“Music Therapy.” I would reply with a grin.
“What’s that?” They would ask with a frown.
Once I had graduated and opened my private practice in southern Arizona, people would ask me, “What do you do?”
“I am a Music Therapist.” I would reply with a smile.
“What’s that?” They would then ask.
Five years later, when meeting new people, they would ask, “What do you do?”
“I am a Music Therapist.” I would reply with some trepidation. And, you guessed it, they would ask, “What’s that?”
This same conversation went on for years. I varied my responses, tried different definitions and wondered if Music Therapy would ever get beyond the “What’s that?” stage”
A few years ago, Music Therapy began to get noticed in the media. Some famous and influential people began to speak out about Music Therapy and their experiences in the Music Therapy treatment process. As the profession became more recognized, the conversations I would have with people began to change.
“What do you do?” someone would ask me at a conference, meeting or in my community. “I’m a Board-Certified Music Therapist.” I would reply, then I’d wait for it. Occasionally, I would still receive the standard “What’s that?” But more often, I would start to get variations like, “Oh, I read something about that in one of my magazines. What is it that you actually do?” or “Is that a real profession?” or, my favorite, “I do that.”
“Really?” I’d ask, “You’re a Board-Certified Music Therapist?”
“No,” would generally be the reply, “I play the radio,” or “I sing in the shower,” or “I do Music Therapy by playing at the local nursing home for the folks there.”
Ahhh……I would think. We’re still behind the eight ball if people think that the entertainment is Music Therapy or that they are “doing” Music Therapy every time they flip on the car radio or step into the shower.
So, what exactly IS Music Therapy?
Music Therapy is the enhancement of human capabilities through the planned use of musical influences on brain functioning. A Music Therapist designs musical experiences to target specific areas of the brain in order to elicit predetermined changes in the way those areas of the brain function and govern themselves. All Music Therapy goal-directed interventions are aimed at enhancing the functioning capacity of each client’s brain. -Taylor, 2010
Further, Music Therapy, is: “an established healthcare profession that uses music to address physical, emotional, cognitive, and social needs of individuals of all ages.” It improves the “quality of life for persons who are well and meets the needs of children and adults with disabilities or illness.” -AMTA, 2007
Board-Certified Music Therapists assess the strengths and needs of each client, and develop an individualized treatment plan which may including creating, singing, moving to, and/or listening to music. Through musical involvement in the therapeutic context, a client’s abilities are strengthened and transferred to other areas of his/her life. Music Therapy interventions may be designed to: promote wellness, manage stress, alleviate pain, express feelings, enhance memory, improve communication and promote physical rehabilitation.

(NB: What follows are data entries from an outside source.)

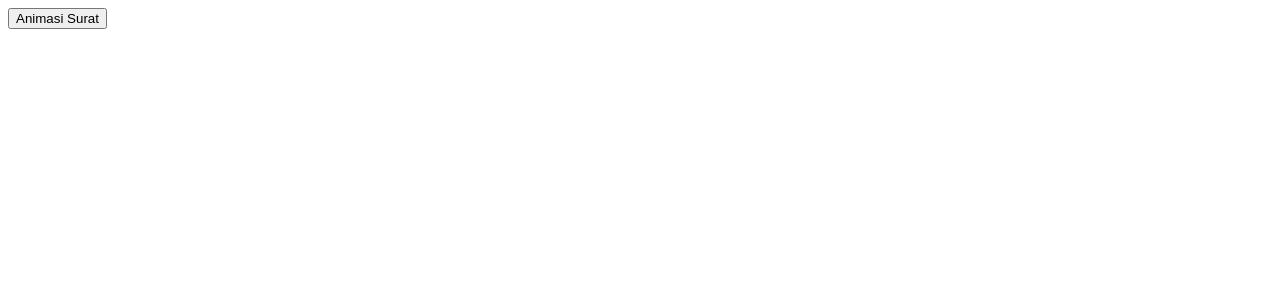
Repository: Irantsitumorang/projectRepo1
Page: BelajarJS/LatihanHTML/WebContent/suratj.html
The author's editor kept a copy of each file at every save. The page is drawn from the files as they stood at one save, then again after the next save.
The browser window is 1280 px wide. The pictures show the whole page.

Above is the page before, as saved 2021-07-01 10:16:11.

After the next save:
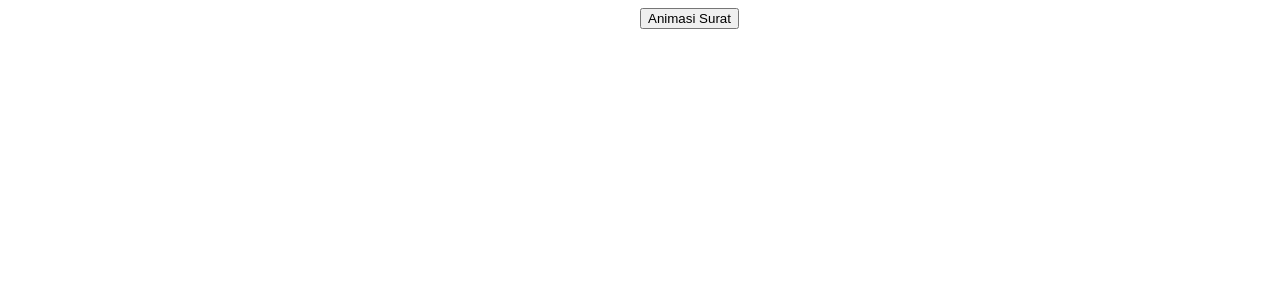
Saved 14 s later.
--- a/BelajarJS/LatihanHTML/WebContent/suratj.html
+++ b/BelajarJS/LatihanHTML/WebContent/suratj.html
@@ -17,7 +17,7 @@
     } */
 
 	#bg{
-	margin-left: center;
+	margin-left: 50%;
 	}
 
     #surat1 {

Research in Music Therapy supports it’s effectiveness in many areas such as: overall physical rehabilitation and facilitating movement, increasing people’s motivation to become engaged in their treatment, providing emotional support for clients and their families, and providing an outlet for expression of feelings. -AMTA, 2007